Wednesday, October 15, 1924 at 2:30 pm, several thousand people gather to view the dedication ceremony for the Francis Asbury Statue. Dignitaries from Washington D.C. seat on the white-draped platform. Hanging from left to right around the rear of the wide stage is a pine bough, clearly a nod to the rural travels of Francis Asbury. Several American Flags hang erect in the almost non-existent wind. Even the stillness of the flags urge that Asbury would have enjoyed a few less-windy days in his travels. At the center of the platform is a wood podium. Atop the speaker’s stand is a microphone. This twentieth-century apparatus undoubtedly powers the numerous loud speakers at the top of the metal pole in front of the prime location. The technology of the day hovers like a gyral-areophone set to observe and deliver the key points of the day’s events.
The photos from the day were taken from an advantageous viewpoint. Obviously from higher ground, either a building across the street or a perfectly placed hilltop. In one of the photos of the Francis Asbury Statue dedication, a trolley streetcar sits on the road. It obviously traveled along the rails embedded in the asphalt street. Electrified since 1888, the Washington D.C. streetcars were the predecessors of the twentieth-century bus system begun in the 1960’s.
In another photo of the Francis Asbury Statue dedication event, President Calvin Coolidge is giving his much-awaited address. As master of this august ceremony, President Coolidge gives the famous phrase about Francis Asbury which many who know of Asbury are familiar with, “He is entitled to rank as one of the builders of our nation.” President Coolidge’s speech is worthwhile to read. Not only does the speech point to the merits of the ministry efforts of Francis Asbury, President Coolidge’s words go much deeper, ranking Christianity as the main reason for America’s success:
“On the foundation of a religious civilization which he (Francis Asbury) sought to build, our country has enjoyed greater blessing of liberty and prosperity than was ever before the lot of man. These cannot continue if we neglect the work which he (Asbury) did. We cannot depend on the government to do the work of religion. We cannot escape a personal responsibility for our own conduct. We cannot regard those as wise or safe counselors in public affairs who deny these principles and seek to support the theory that society can succeed when the individual fails.”

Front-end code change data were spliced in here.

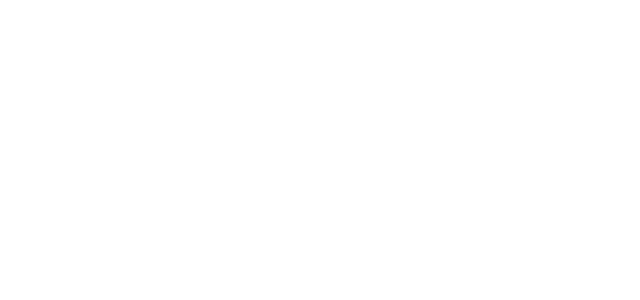
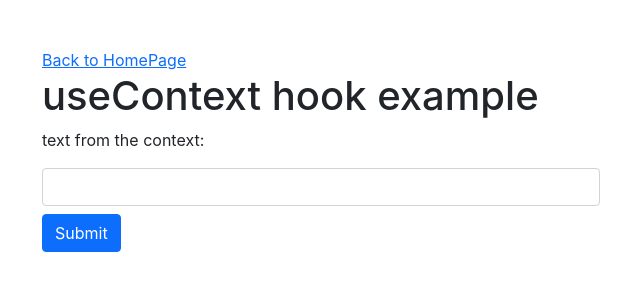
Before and after one commit to shirve/advanced-react-hooks, a React (Create React App) app: page /usecontext-example in a window 1280 px wide. Before the commit this address had no page. Shown: the top 300 px of the page, without its empty margins (40-680 px from the left). Built offline with nearby package versions, Linux system fonts and the light colour scheme.

Commit message:
useContext example

```diff
--- a/src/App.tsx
+++ b/src/App.tsx
@@ -7,9 +7,12 @@
 import UseCallbackExample from './components/UseCallbackExample'
 import CustomHookExample1 from './components/CustomHookExample1'
 import CustomHookExample2 from './components/CustomHookExample2'
+import UseContextExampleParent from './components/UseContextExampleParent'
+import { CustomContextProvider } from './context/CustomContext'
 
 function App() {
   return (
+    <CustomContextProvider>
       <Router>
         <main className='container mt-5'>
           <Routes>
@@ -18,7 +21,10 @@
             <Route path='useref-example-2' element={<UseRefExample2 />} />
             <Route path='memory-leak-example' element={<MemoryLeakExample />} />
             <Route path='usememo-example' element={<UseMemoExample />} />
-          <Route path='usecallback-example' element={<UseCallbackExample />} />
+            <Route
+              path='usecallback-example'
+              element={<UseCallbackExample />}
+            />
             <Route
               path='custom-hook-example-1'
               element={<CustomHookExample1 />}
@@ -27,9 +33,14 @@
               path='custom-hook-example-2'
               element={<CustomHookExample2 />}
             />
+            <Route
+              path='usecontext-example'
+              element={<UseContextExampleParent />}
+            />
           </Routes>
         </main>
       </Router>
+    </CustomContextProvider>
   )
 }
 
--- a/src/components/HomePage.tsx
+++ b/src/components/HomePage.tsx
@@ -38,6 +38,11 @@
           custom hook example 2
         </li>
       </Link>
+      <Link to='usecontext-example' className='text-decoration-none'>
+        <li className='list-group-item list-group-item-action'>
+          useContext example
+        </li>
+      </Link>
     </ul>
   )
 }
--- /dev/null
+++ b/src/components/UseContextExampleChild.tsx
@@ -0,0 +1,30 @@
+import { useState, useContext } from 'react'
+import CustomContext from '../context/CustomContext'
+
+const UseContextExampleChild = () => {
+  const [inputText, setInputText] = useState('')
+
+  const { setContextText } = useContext(CustomContext)
+
+  const handleSubmit = (e: React.FormEvent<HTMLFormElement>) => {
+    e.preventDefault()
+    setContextText(inputText)
+  }
+
+  return (
+    <div>
+      <form onSubmit={handleSubmit}>
+        <input
+          type='text'
+          className='form-control mb-2'
+          onChange={(e) => setInputText(e.target.value)}
+        />
+        <button type='submit' className='btn btn-primary'>
+          Submit
+        </button>
+      </form>
+    </div>
+  )
+}
+
+export default UseContextExampleChild
--- /dev/null
+++ b/src/components/UseContextExampleParent.tsx
@@ -0,0 +1,19 @@
+import { useContext } from 'react'
+import { Link } from 'react-router-dom'
+import CustomContext from '../context/CustomContext'
+import UseContextExampleChild from './UseContextExampleChild'
+
+const UseContextExampleParent = () => {
+  const { contextText } = useContext(CustomContext)
+
+  return (
+    <div className='w-50'>
+      <Link to='/'>Back to HomePage</Link>
+      <h1>useContext hook example</h1>
+      <p>text from the context: {contextText}</p>
+      <UseContextExampleChild />
+    </div>
+  )
+}
+
+export default UseContextExampleParent
--- /dev/null
+++ b/src/context/CustomContext.tsx
@@ -0,0 +1,24 @@
+import { useState, createContext } from 'react'
+
+interface ICustomContext {
+  contextText: string
+  setContextText: React.Dispatch<React.SetStateAction<string>>
+}
+
+const CustomContext = createContext({} as ICustomContext)
+
+export const CustomContextProvider = ({
+  children,
+}: {
+  children: React.ReactNode
+}) => {
+  const [contextText, setContextText] = useState('')
+
+  return (
+    <CustomContext.Provider value={{ contextText, setContextText }}>
+      {children}
+    </CustomContext.Provider>
+  )
+}
+
+export default CustomContext
```
Lines whose indentation alone changed are shown as unchanged.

Another photo from the day of the dedication of the Francis Asbury Statue shows the manner in which the statue was vailed before the ceremony. Two large American flags hang vertically on either side of the equestrian monument. In the magnificent photo, the flanking flags have been pulled back to reveal the spectacular Francis Asbury Statue. The shot taken from the crowd level is a stunning depiction of Francis Asbury and the flags of his adopted country. A country in which he spent nearly his entire life leading the people of the frontier to Jesus Christ.
For the full speech given by President Coolidge, click on this link.